%%

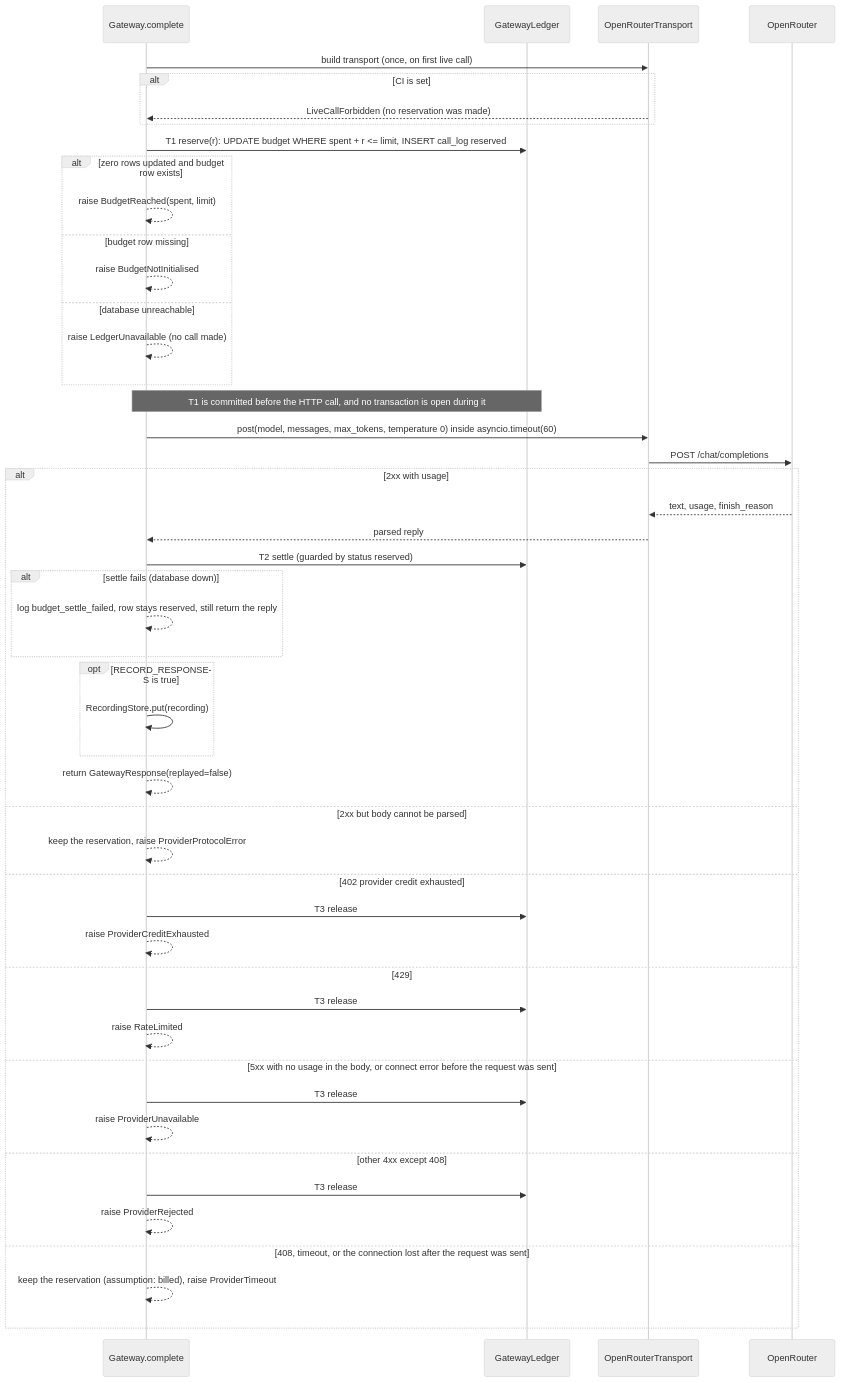
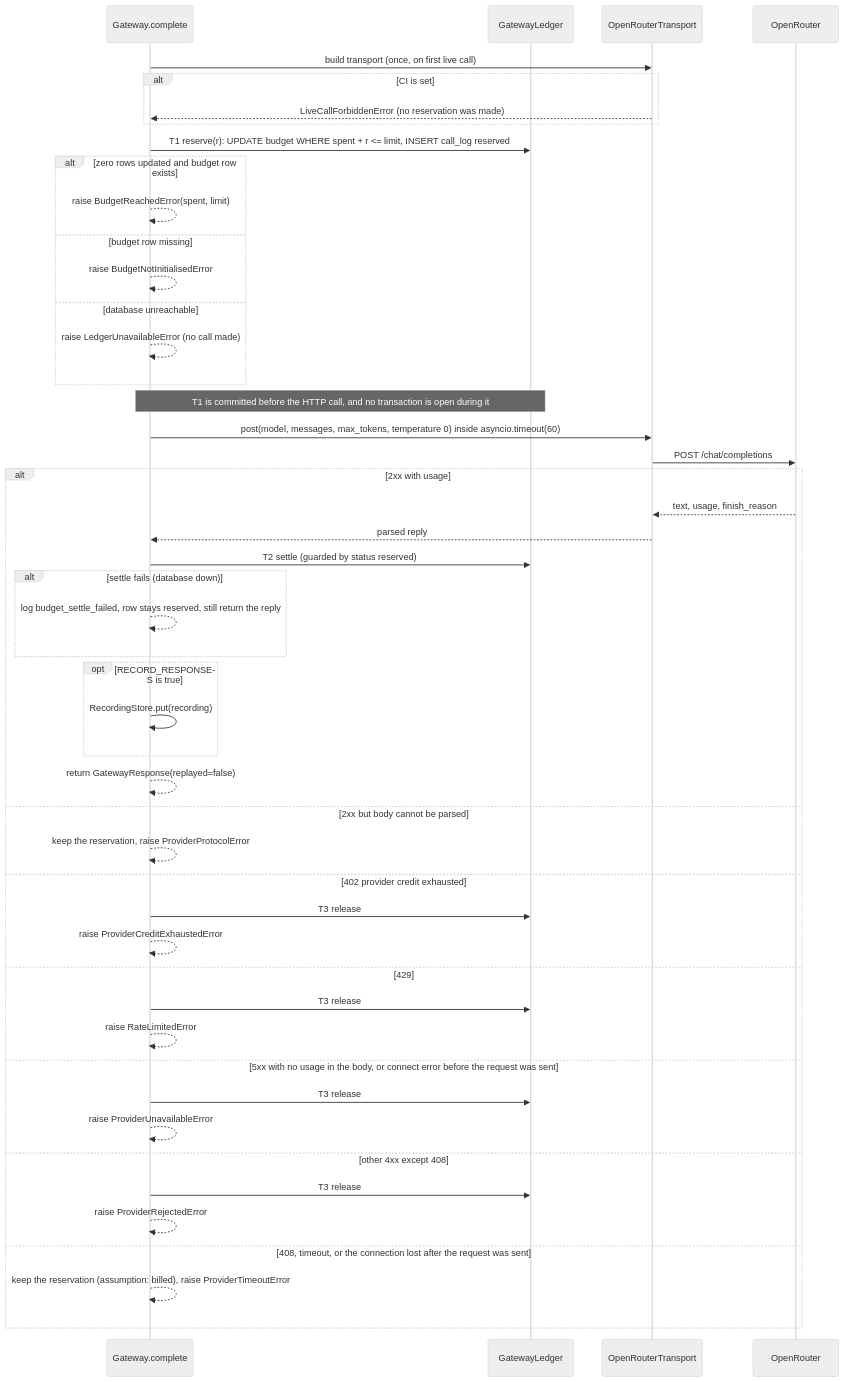
Before and after one commit to venkatmidhunmareedu/hirekit: the second of 4 diagrams in docs/design/gateway-lld.md, drawn with Mermaid (neutral theme). The commit also changed other lines of this file and 13 other files, not shown here.

````diff
--- a/docs/design/gateway-lld.md
+++ b/docs/design/gateway-lld.md
@@ -146,50 +146,50 @@
 ```mermaid
 sequenceDiagram
     participant G as Gateway.complete
     participant L as GatewayLedger
     participant T as OpenRouterTransport
     participant P as OpenRouter
     G->>T: build transport (once, on first live call)
     alt CI is set
-        T-->>G: LiveCallForbidden (no reservation was made)
+        T-->>G: LiveCallForbiddenError (no reservation was made)
     end
     G->>L: T1 reserve(r): UPDATE budget WHERE spent + r <= limit, INSERT call_log reserved
     alt zero rows updated and budget row exists
-        G-->>G: raise BudgetReached(spent, limit)
+        G-->>G: raise BudgetReachedError(spent, limit)
     else budget row missing
-        G-->>G: raise BudgetNotInitialised
+        G-->>G: raise BudgetNotInitialisedError
     else database unreachable
-        G-->>G: raise LedgerUnavailable (no call made)
+        G-->>G: raise LedgerUnavailableError (no call made)
     end
     Note over G,L: T1 is committed before the HTTP call, and no transaction is open during it
     G->>T: post(model, messages, max_tokens, temperature 0) inside asyncio.timeout(60)
     T->>P: POST /chat/completions
     alt 2xx with usage
         P-->>T: text, usage, finish_reason
         T-->>G: parsed reply
         G->>L: T2 settle (guarded by status reserved)
         alt settle fails (database down)
             G-->>G: log budget_settle_failed, row stays reserved, still return the reply
         end
         opt RECORD_RESPONSES is true
             G->>G: RecordingStore.put(recording)
         end
         G-->>G: return GatewayResponse(replayed=false)
     else 2xx but body cannot be parsed
         G-->>G: keep the reservation, raise ProviderProtocolError
     else 402 provider credit exhausted
         G->>L: T3 release
-        G-->>G: raise ProviderCreditExhausted
+        G-->>G: raise ProviderCreditExhaustedError
     else 429
         G->>L: T3 release
-        G-->>G: raise RateLimited
+        G-->>G: raise RateLimitedError
     else 5xx with no usage in the body, or connect error before the request was sent
         G->>L: T3 release
-        G-->>G: raise ProviderUnavailable
+        G-->>G: raise ProviderUnavailableError
     else other 4xx except 408
         G->>L: T3 release
-        G-->>G: raise ProviderRejected
+        G-->>G: raise ProviderRejectedError
     else 408, timeout, or the connection lost after the request was sent
-        G-->>G: keep the reservation (assumption: billed), raise ProviderTimeout
+        G-->>G: keep the reservation (assumption: billed), raise ProviderTimeoutError
     end
 ```
````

%%

Problem to solve | In your copy, repeat each record exactly and include no pictures.

Response to the exercise |
Before and after one commit to venkatmidhunmareedu/hirekit: the second of 4 diagrams in docs/design/gateway-lld.md, drawn with Mermaid (neutral theme). The commit also changed other lines of this file and 13 other files, not shown here.

````diff
--- a/docs/design/gateway-lld.md
+++ b/docs/design/gateway-lld.md
@@ -146,50 +146,50 @@
 ```mermaid
 sequenceDiagram
     participant G as Gateway.complete
     participant L as GatewayLedger
     participant T as OpenRouterTransport
     participant P as OpenRouter
     G->>T: build transport (once, on first live call)
     alt CI is set
-        T-->>G: LiveCallForbidden (no reservation was made)
+        T-->>G: LiveCallForbiddenError (no reservation was made)
     end
     G->>L: T1 reserve(r): UPDATE budget WHERE spent + r <= limit, INSERT call_log reserved
     alt zero rows updated and budget row exists
-        G-->>G: raise BudgetReached(spent, limit)
+        G-->>G: raise BudgetReachedError(spent, limit)
     else budget row missing
-        G-->>G: raise BudgetNotInitialised
+        G-->>G: raise BudgetNotInitialisedError
     else database unreachable
-        G-->>G: raise LedgerUnavailable (no call made)
+        G-->>G: raise LedgerUnavailableError (no call made)
     end
     Note over G,L: T1 is committed before the HTTP call, and no transaction is open during it
     G->>T: post(model, messages, max_tokens, temperature 0) inside asyncio.timeout(60)
     T->>P: POST /chat/completions
     alt 2xx with usage
         P-->>T: text, usage, finish_reason
         T-->>G: parsed reply
         G->>L: T2 settle (guarded by status reserved)
         alt settle fails (database down)
             G-->>G: log budget_settle_failed, row stays reserved, still return the reply
         end
         opt RECORD_RESPONSES is true
             G->>G: RecordingStore.put(recording)
         end
         G-->>G: return GatewayResponse(replayed=false)
     else 2xx but body cannot be parsed
         G-->>G: keep the reservation, raise ProviderProtocolError
     else 402 provider credit exhausted
         G->>L: T3 release
-        G-->>G: raise ProviderCreditExhausted
+        G-->>G: raise ProviderCreditExhaustedError
     else 429
         G->>L: T3 release
-        G-->>G: raise RateLimited
+        G-->>G: raise RateLimitedError
     else 5xx with no usage in the body, or connect error before the request was sent
         G->>L: T3 release
-        G-->>G: raise ProviderUnavailable
+        G-->>G: raise ProviderUnavailableError
     else other 4xx except 408
         G->>L: T3 release
-        G-->>G: raise ProviderRejected
+        G-->>G: raise ProviderRejectedError
     else 408, timeout, or the connection lost after the request was sent
-        G-->>G: keep the reservation (assumption: billed), raise ProviderTimeout
+        G-->>G: keep the reservation (assumption: billed), raise ProviderTimeoutError
     end
 ```
````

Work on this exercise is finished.